From the records below, take each line where the string "flex" shows up and copy it.

·····

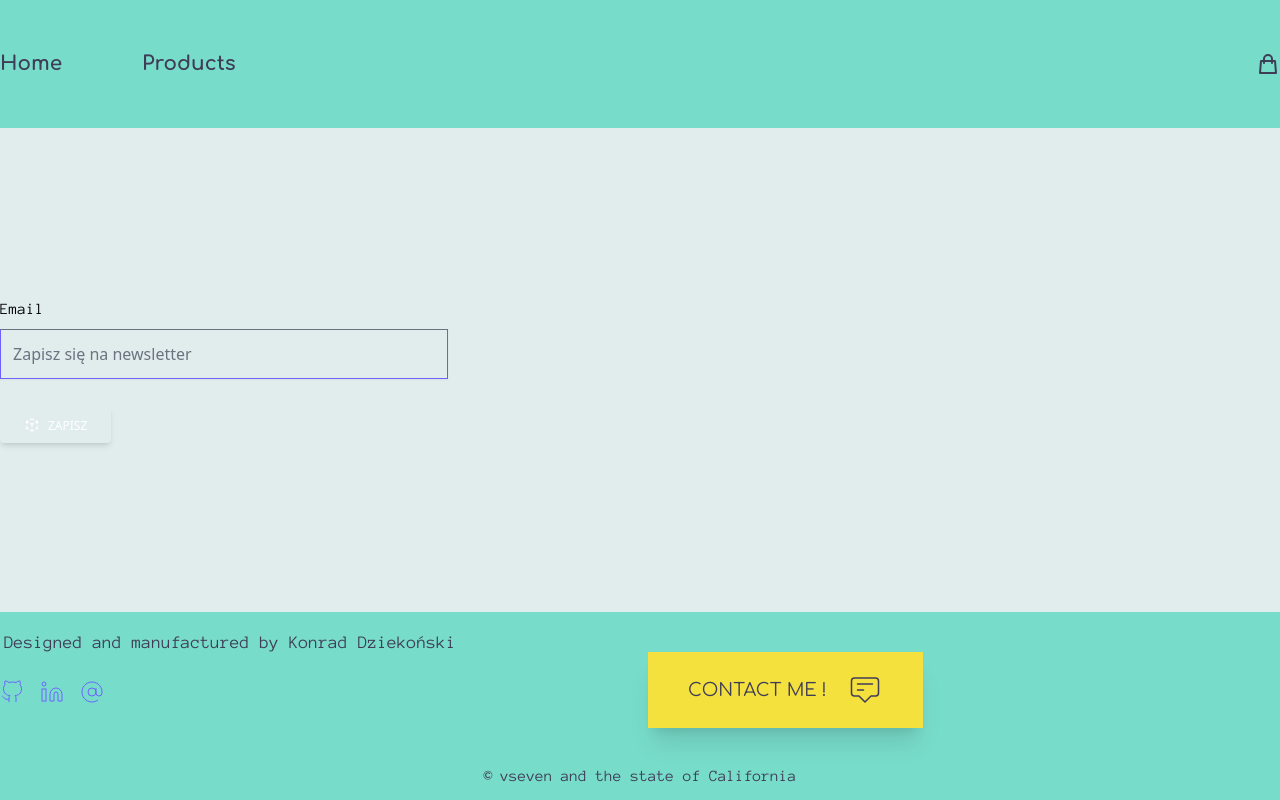
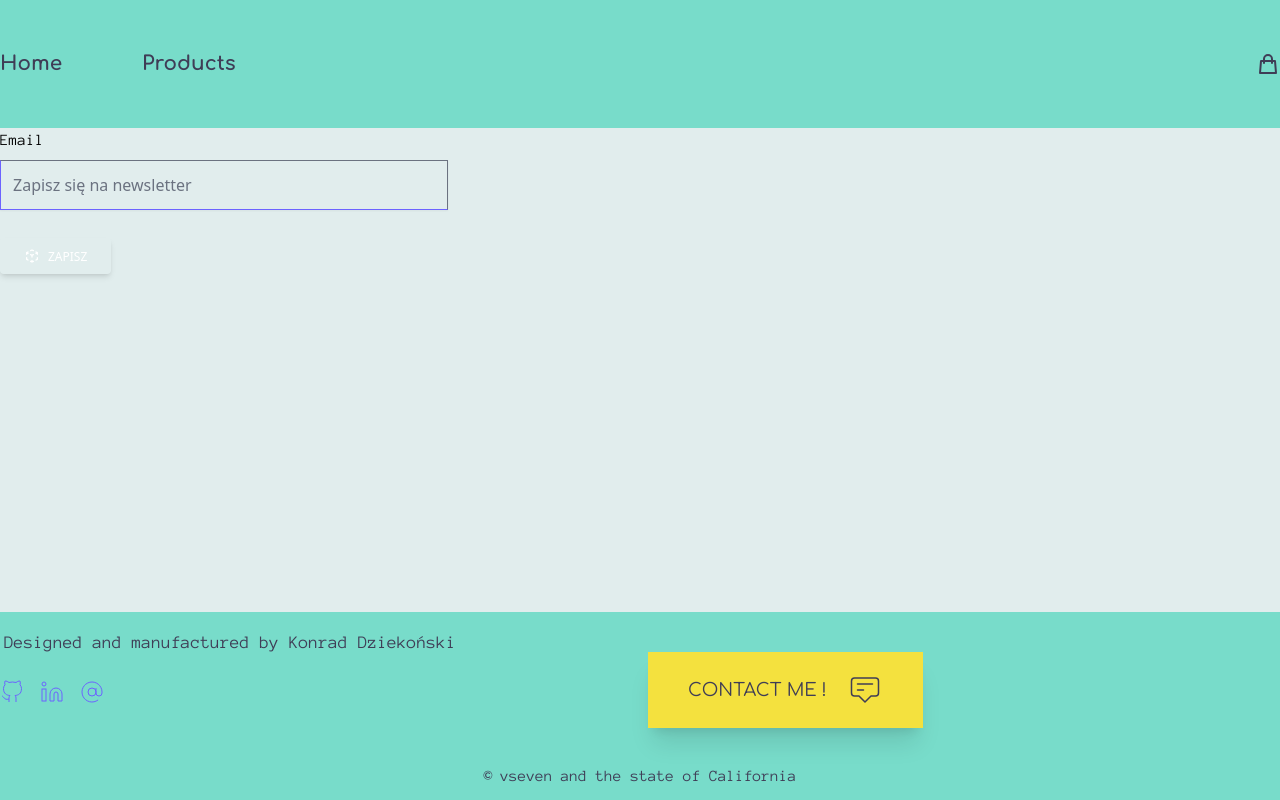
Before and after one commit to dziekonskik/theshop, a Next.js app: page / in a window 1280 px wide. Built offline with nearby package versions, Linux system fonts and the light colour scheme.

Commit message:
refactor(layout): modify layout components styles, give them access to apollo client

```diff
--- a/components/layout/Layout.tsx
+++ b/components/layout/Layout.tsx
@@ -8,7 +8,7 @@
 }
 export const Layout = ({ children }: Props) => {
   return (
-    <div className="flex flex-col justify-between w-full min-h-screen">
+    <div className="min-h-screen flex flex-col">
       <Header />
       <Main>{children}</Main>
       <Footer />
--- a/components/layout/Main.tsx
+++ b/components/layout/Main.tsx
@@ -5,5 +5,9 @@
 }
 
 export const Main = ({ children }: MainProps) => {
-  return <main className="lg:container mx-auto w-full py-5 ">{children}</main>;
+  return (
+    <main className="lg:container mx-auto w-full h-full flex-1 flex flex-col">
+      {children}
+    </main>
+  );
 };
--- a/pages/_app.tsx
+++ b/pages/_app.tsx
@@ -15,12 +15,12 @@
   return (
     <ApolloProvider client={apolloClient}>
       <CartContextProvider>
-        <Layout>
-          <DefaultSeo {...SEO} />
-          <QueryClientProvider client={client}>
+        <QueryClientProvider client={client}>
+          <Layout>
+            <DefaultSeo {...SEO} />
             <Component {...pageProps} />
-          </QueryClientProvider>
-        </Layout>
+          </Layout>
+        </QueryClientProvider>
       </CartContextProvider>
     </ApolloProvider>
   );
```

·····

Response area ::
-    <div className="flex flex-col justify-between w-full min-h-screen">
+    <div className="min-h-screen flex flex-col">
+    <main className="lg:container mx-auto w-full h-full flex-1 flex flex-col">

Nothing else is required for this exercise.